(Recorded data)
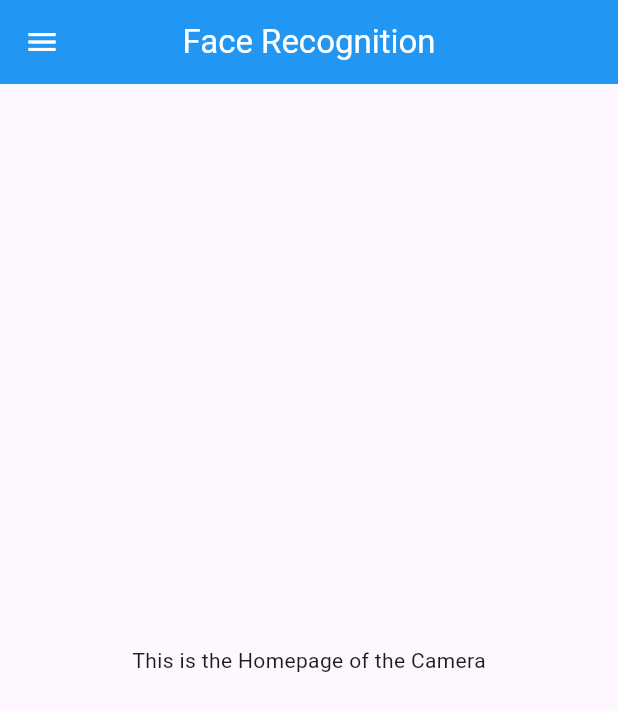
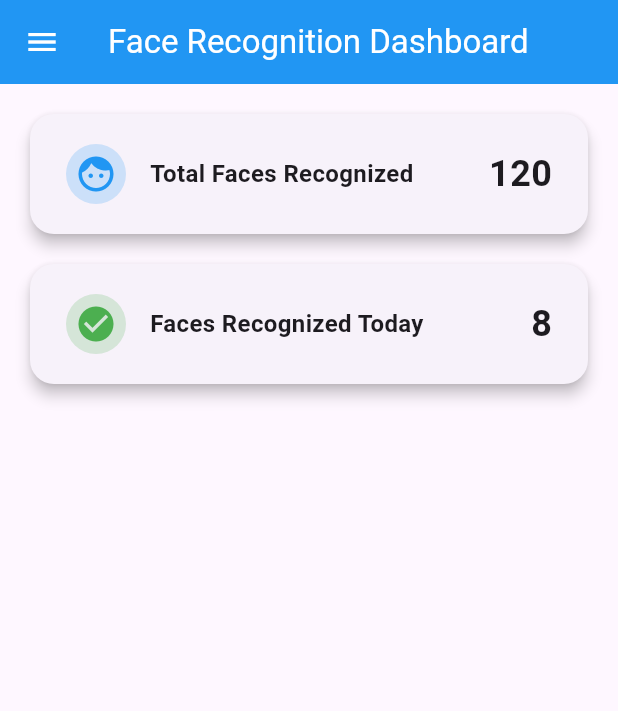
Before and after one commit to Josue1720/face_recognition, a Flutter app: the screen it shows after launch, after a tap on "Get Started", on a phone screen of 412 x 824 dp. Shown: the top 711 px of the screen. Run offline on Flutter 3.47's test engine with Material 3 defaults, Android fonts, the phone set to English and light mode, and no system bars.

Commit message:
modifying the main ui and provide animation

```diff
--- a/lib/main.dart
+++ b/lib/main.dart
@@ -1,6 +1,5 @@
 import 'package:flutter/material.dart';
 import '/pages/Homepage.dart';
-
 
 void main() {
   runApp(const MyApp());
@@ -19,51 +18,99 @@ class MyApp extends StatelessWidget {
   }
 }
 
-class Homescreen extends StatelessWidget {
+class Homescreen extends StatefulWidget {
   const Homescreen({super.key});
+
+  @override
+  _HomescreenState createState() => _HomescreenState();
+}
+
+class _HomescreenState extends State<Homescreen> with TickerProviderStateMixin {
+  late AnimationController _buttonController;
+  late Animation<double> _buttonScale;
+  double _opacity = 0.0;
+
+  @override
+  void initState() {
+    super.initState();
+
+    // Button Animation
+    _buttonController = AnimationController(
+      vsync: this,
+      duration: const Duration(milliseconds: 800),
+    );
+    _buttonScale = CurvedAnimation(
+      parent: _buttonController,
+      curve: Curves.elasticOut, // Bouncy effect
+    );
+
+    // Start animations after a short delay
+    Future.delayed(const Duration(milliseconds: 500), () {
+      setState(() {
+        _opacity = 1.0;
+      });
+      _buttonController.forward();
+    });
+  }
+
+  @override
+  void dispose() {
+    _buttonController.dispose();
+    super.dispose();
+  }
 
   @override
   Widget build(BuildContext context) {
     return Scaffold(
-
       body: Center(
         child: Column(
-          mainAxisAlignment:
-              MainAxisAlignment.center, // Centers content vertically
+          mainAxisAlignment: MainAxisAlignment.center,
           children: [
-            Image.asset(
+            AnimatedOpacity(
+              duration: const Duration(seconds: 1),
+              opacity: _opacity,
+              child: Image.asset(
                 'assets/images/face.png',
                 width: 200,
                 height: 200,
                 fit: BoxFit.cover,
               ),
-            const SizedBox(height: 20), // Adds space below the image
-            const Text(
+            ),
+            const SizedBox(height: 20),
+
+            // Animated Text Fade-in
+            AnimatedOpacity(
+              duration: const Duration(seconds: 1),
+              opacity: _opacity,
+              child: const Text(
                 "Welcome to Face Recognition",
                 style: TextStyle(fontSize: 18, fontWeight: FontWeight.bold),
               ),
-            SizedBox(height: 16),
-            ElevatedButton(
+            ),
+
+            const SizedBox(height: 16),
+
+            // Bouncy Button Animation
+            ScaleTransition(
+              scale: _buttonScale,
+              child: ElevatedButton(
                 onPressed: () {
                   Navigator.push(
                     context,
-                  MaterialPageRoute(
-                    builder: (context) => const Homepage(),
-                  ), // Navigate to Homepage
+                    MaterialPageRoute(builder: (context) => const Homepage()),
                   );
                 },
                 style: ElevatedButton.styleFrom(
-                backgroundColor: Color(
-                  0xFF007AFF,
-                ), // Set the button's background color
+                  backgroundColor: const Color(0xFF007AFF),
                   shape: RoundedRectangleBorder(
                     borderRadius: BorderRadius.circular(9),
                   ),
-                padding: EdgeInsets.symmetric(vertical: 10, horizontal: 30),
+                  padding: const EdgeInsets.symmetric(vertical: 10, horizontal: 30),
                 ),
-              child: Text(
+                child: const Text(
                   "Get Started",
                   style: TextStyle(fontSize: 20, color: Colors.white),
+                ),
               ),
             ),
           ],
--- a/lib/pages/Homepage.dart
+++ b/lib/pages/Homepage.dart
@@ -1,5 +1,6 @@
 import 'package:flutter/material.dart';
 import '/pages/sidebar.dart';
+
 class Homepage extends StatefulWidget {
   const Homepage({super.key});
 
@@ -8,17 +9,86 @@ class Homepage extends StatefulWidget {
 }
 
 class _HomepageState extends State<Homepage> {
+  // Sample statistics (Replace with real data)
+  int totalFacesRecognized = 120;
+  int facesRecognizedToday = 8;
+
   @override
   Widget build(BuildContext context) {
     return Scaffold(
-       appBar: AppBar(title: Text("Face Recognition", style: TextStyle(color: Colors.white),
-       ),
-       backgroundColor: Colors.blue,
-       centerTitle: true,
-       iconTheme: IconThemeData(color: Colors.white),),
-      drawer: Sidebar(),
-      body: Center(
-        child: Text("This is the Homepage of the Camera")
+      appBar: AppBar(
+        title: const Text(
+          "Face Recognition Dashboard",
+          style: TextStyle(color: Colors.white),
+        ),
+        backgroundColor: Colors.blue,
+        centerTitle: true,
+        iconTheme: const IconThemeData(color: Colors.white),
+      ),
+      drawer: const Sidebar(),
+      body: Padding(
+        padding: const EdgeInsets.all(16.0),
+        child: Column(
+          children: [
+            // Total Faces Recognized
+            _buildStatCard(
+              icon: Icons.face,
+              title: "Total Faces Recognized",
+              value: totalFacesRecognized.toString(),
+              iconColor: Colors.blue,
+            ),
+
+            const SizedBox(height: 12),
+
+            // Faces Recognized Today
+            _buildStatCard(
+              icon: Icons.check_circle,
+              title: "Faces Recognized Today",
+              value: facesRecognizedToday.toString(),
+              iconColor: Colors.green,
+            ),
+          ],
+        ),
+      ),
+    );
+  }
+
+  // Widget to create a modern statistics card
+  Widget _buildStatCard({
+    required IconData icon,
+    required String title,
+    required String value,
+    required Color iconColor,
+  }) {
+    return Card(
+      shape: RoundedRectangleBorder(borderRadius: BorderRadius.circular(16)),
+      elevation: 4,
+      child: Padding(
+        padding: const EdgeInsets.symmetric(vertical: 20, horizontal: 24),
+        child: Row(
+          children: [
+            // Icon
+            CircleAvatar(
+              backgroundColor: iconColor.withOpacity(0.2),
+              child: Icon(icon, color: iconColor, size: 28),
+            ),
+            const SizedBox(width: 16),
+
+            // Text Info
+            Expanded(
+              child: Text(
+                title,
+                style: const TextStyle(fontSize: 16, fontWeight: FontWeight.bold),
+              ),
+            ),
+
+            // Number aligned to the right
+            Text(
+              value,
+              style: const TextStyle(fontSize: 24, fontWeight: FontWeight.bold),
+            ),
+          ],
+        ),
       ),
     );
   }
--- a/lib/pages/sidebar.dart
+++ b/lib/pages/sidebar.dart
@@ -22,22 +22,22 @@ class Sidebar extends StatelessWidget {
             ),
           ),
           ListTile(
-            leading: const Icon(Icons.home),
-            title: const Text('Home'),
+            leading: const Icon(Icons.person_add),
+            title: const Text('Add Person'),
             onTap: () {
               Navigator.pushNamed(context, '/home'); // Change route
             },
           ),
           ListTile(
-            leading: const Icon(Icons.person),
-            title: const Text('Profile'),
+            leading: const Icon(Icons.camera_alt),
+            title: const Text('Scan Face'),
             onTap: () {
               Navigator.pushNamed(context, '/profile'); // Change route
             },
           ),
           ListTile(
-            leading: const Icon(Icons.logout),
-            title: const Text('Logout'),
+            leading: const Icon(Icons.view_list),
+            title: const Text('List of Persons'),
             onTap: () {
               // Handle logout logic
               Navigator.pop(context);
```
Lines whose indentation alone changed are shown as unchanged.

Exercise directions:
Each entry above should be reproduced exactly, with the pictures removed.

Worked solution:
Before and after one commit to Josue1720/face_recognition, a Flutter app: the screen it shows after launch, after a tap on "Get Started", on a phone screen of 412 x 824 dp. Shown: the top 711 px of the screen. Run offline on Flutter 3.47's test engine with Material 3 defaults, Android fonts, the phone set to English and light mode, and no system bars.

Commit message:
modifying the main ui and provide animation

```diff
--- a/lib/main.dart
+++ b/lib/main.dart
@@ -1,6 +1,5 @@
 import 'package:flutter/material.dart';
 import '/pages/Homepage.dart';
-
 
 void main() {
   runApp(const MyApp());
@@ -19,51 +18,99 @@ class MyApp extends StatelessWidget {
   }
 }
 
-class Homescreen extends StatelessWidget {
+class Homescreen extends StatefulWidget {
   const Homescreen({super.key});
+
+  @override
+  _HomescreenState createState() => _HomescreenState();
+}
+
+class _HomescreenState extends State<Homescreen> with TickerProviderStateMixin {
+  late AnimationController _buttonController;
+  late Animation<double> _buttonScale;
+  double _opacity = 0.0;
+
+  @override
+  void initState() {
+    super.initState();
+
+    // Button Animation
+    _buttonController = AnimationController(
+      vsync: this,
+      duration: const Duration(milliseconds: 800),
+    );
+    _buttonScale = CurvedAnimation(
+      parent: _buttonController,
+      curve: Curves.elasticOut, // Bouncy effect
+    );
+
+    // Start animations after a short delay
+    Future.delayed(const Duration(milliseconds: 500), () {
+      setState(() {
+        _opacity = 1.0;
+      });
+      _buttonController.forward();
+    });
+  }
+
+  @override
+  void dispose() {
+    _buttonController.dispose();
+    super.dispose();
+  }
 
   @override
   Widget build(BuildContext context) {
     return Scaffold(
-
       body: Center(
         child: Column(
-          mainAxisAlignment:
-              MainAxisAlignment.center, // Centers content vertically
+          mainAxisAlignment: MainAxisAlignment.center,
           children: [
-            Image.asset(
+            AnimatedOpacity(
+              duration: const Duration(seconds: 1),
+              opacity: _opacity,
+              child: Image.asset(
                 'assets/images/face.png',
                 width: 200,
                 height: 200,
                 fit: BoxFit.cover,
               ),
-            const SizedBox(height: 20), // Adds space below the image
-            const Text(
+            ),
+            const SizedBox(height: 20),
+
+            // Animated Text Fade-in
+            AnimatedOpacity(
+              duration: const Duration(seconds: 1),
+              opacity: _opacity,
+              child: const Text(
                 "Welcome to Face Recognition",
                 style: TextStyle(fontSize: 18, fontWeight: FontWeight.bold),
               ),
-            SizedBox(height: 16),
-            ElevatedButton(
+            ),
+
+            const SizedBox(height: 16),
+
+            // Bouncy Button Animation
+            ScaleTransition(
+              scale: _buttonScale,
+              child: ElevatedButton(
                 onPressed: () {
                   Navigator.push(
                     context,
-                  MaterialPageRoute(
-                    builder: (context) => const Homepage(),
-                  ), // Navigate to Homepage
+                    MaterialPageRoute(builder: (context) => const Homepage()),
                   );
                 },
                 style: ElevatedButton.styleFrom(
-                backgroundColor: Color(
-                  0xFF007AFF,
-                ), // Set the button's background color
+                  backgroundColor: const Color(0xFF007AFF),
                   shape: RoundedRectangleBorder(
                     borderRadius: BorderRadius.circular(9),
                   ),
-                padding: EdgeInsets.symmetric(vertical: 10, horizontal: 30),
+                  padding: const EdgeInsets.symmetric(vertical: 10, horizontal: 30),
                 ),
-              child: Text(
+                child: const Text(
                   "Get Started",
                   style: TextStyle(fontSize: 20, color: Colors.white),
+                ),
               ),
             ),
           ],
--- a/lib/pages/Homepage.dart
+++ b/lib/pages/Homepage.dart
@@ -1,5 +1,6 @@
 import 'package:flutter/material.dart';
 import '/pages/sidebar.dart';
+
 class Homepage extends StatefulWidget {
   const Homepage({super.key});
 
@@ -8,17 +9,86 @@ class Homepage extends StatefulWidget {
 }
 
 class _HomepageState extends State<Homepage> {
+  // Sample statistics (Replace with real data)
+  int totalFacesRecognized = 120;
+  int facesRecognizedToday = 8;
+
   @override
   Widget build(BuildContext context) {
     return Scaffold(
-       appBar: AppBar(title: Text("Face Recognition", style: TextStyle(color: Colors.white),
-       ),
-       backgroundColor: Colors.blue,
-       centerTitle: true,
-       iconTheme: IconThemeData(color: Colors.white),),
-      drawer: Sidebar(),
-      body: Center(
-        child: Text("This is the Homepage of the Camera")
+      appBar: AppBar(
+        title: const Text(
+          "Face Recognition Dashboard",
+          style: TextStyle(color: Colors.white),
+        ),
+        backgroundColor: Colors.blue,
+        centerTitle: true,
+        iconTheme: const IconThemeData(color: Colors.white),
+      ),
+      drawer: const Sidebar(),
+      body: Padding(
+        padding: const EdgeInsets.all(16.0),
+        child: Column(
+          children: [
+            // Total Faces Recognized
+            _buildStatCard(
+              icon: Icons.face,
+              title: "Total Faces Recognized",
+              value: totalFacesRecognized.toString(),
+              iconColor: Colors.blue,
+            ),
+
+            const SizedBox(height: 12),
+
+            // Faces Recognized Today
+            _buildStatCard(
+              icon: Icons.check_circle,
+              title: "Faces Recognized Today",
+              value: facesRecognizedToday.toString(),
+              iconColor: Colors.green,
+            ),
+          ],
+        ),
+      ),
+    );
+  }
+
+  // Widget to create a modern statistics card
+  Widget _buildStatCard({
+    required IconData icon,
+    required String title,
+    required String value,
+    required Color iconColor,
+  }) {
+    return Card(
+      shape: RoundedRectangleBorder(borderRadius: BorderRadius.circular(16)),
+      elevation: 4,
+      child: Padding(
+        padding: const EdgeInsets.symmetric(vertical: 20, horizontal: 24),
+        child: Row(
+          children: [
+            // Icon
+            CircleAvatar(
+              backgroundColor: iconColor.withOpacity(0.2),
+              child: Icon(icon, color: iconColor, size: 28),
+            ),
+            const SizedBox(width: 16),
+
+            // Text Info
+            Expanded(
+              child: Text(
+                title,
+                style: const TextStyle(fontSize: 16, fontWeight: FontWeight.bold),
+              ),
+            ),
+
+            // Number aligned to the right
+            Text(
+              value,
+              style: const TextStyle(fontSize: 24, fontWeight: FontWeight.bold),
+            ),
+          ],
+        ),
       ),
     );
   }
--- a/lib/pages/sidebar.dart
+++ b/lib/pages/sidebar.dart
@@ -22,22 +22,22 @@ class Sidebar extends StatelessWidget {
             ),
           ),
           ListTile(
-            leading: const Icon(Icons.home),
-            title: const Text('Home'),
+            leading: const Icon(Icons.person_add),
+            title: const Text('Add Person'),
             onTap: () {
               Navigator.pushNamed(context, '/home'); // Change route
             },
           ),
           ListTile(
-            leading: const Icon(Icons.person),
-            title: const Text('Profile'),
+            leading: const Icon(Icons.camera_alt),
+            title: const Text('Scan Face'),
             onTap: () {
               Navigator.pushNamed(context, '/profile'); // Change route
             },
           ),
           ListTile(
-            leading: const Icon(Icons.logout),
-            title: const Text('Logout'),
+            leading: const Icon(Icons.view_list),
+            title: const Text('List of Persons'),
             onTap: () {
               // Handle logout logic
               Navigator.pop(context);
```
Lines whose indentation alone changed are shown as unchanged.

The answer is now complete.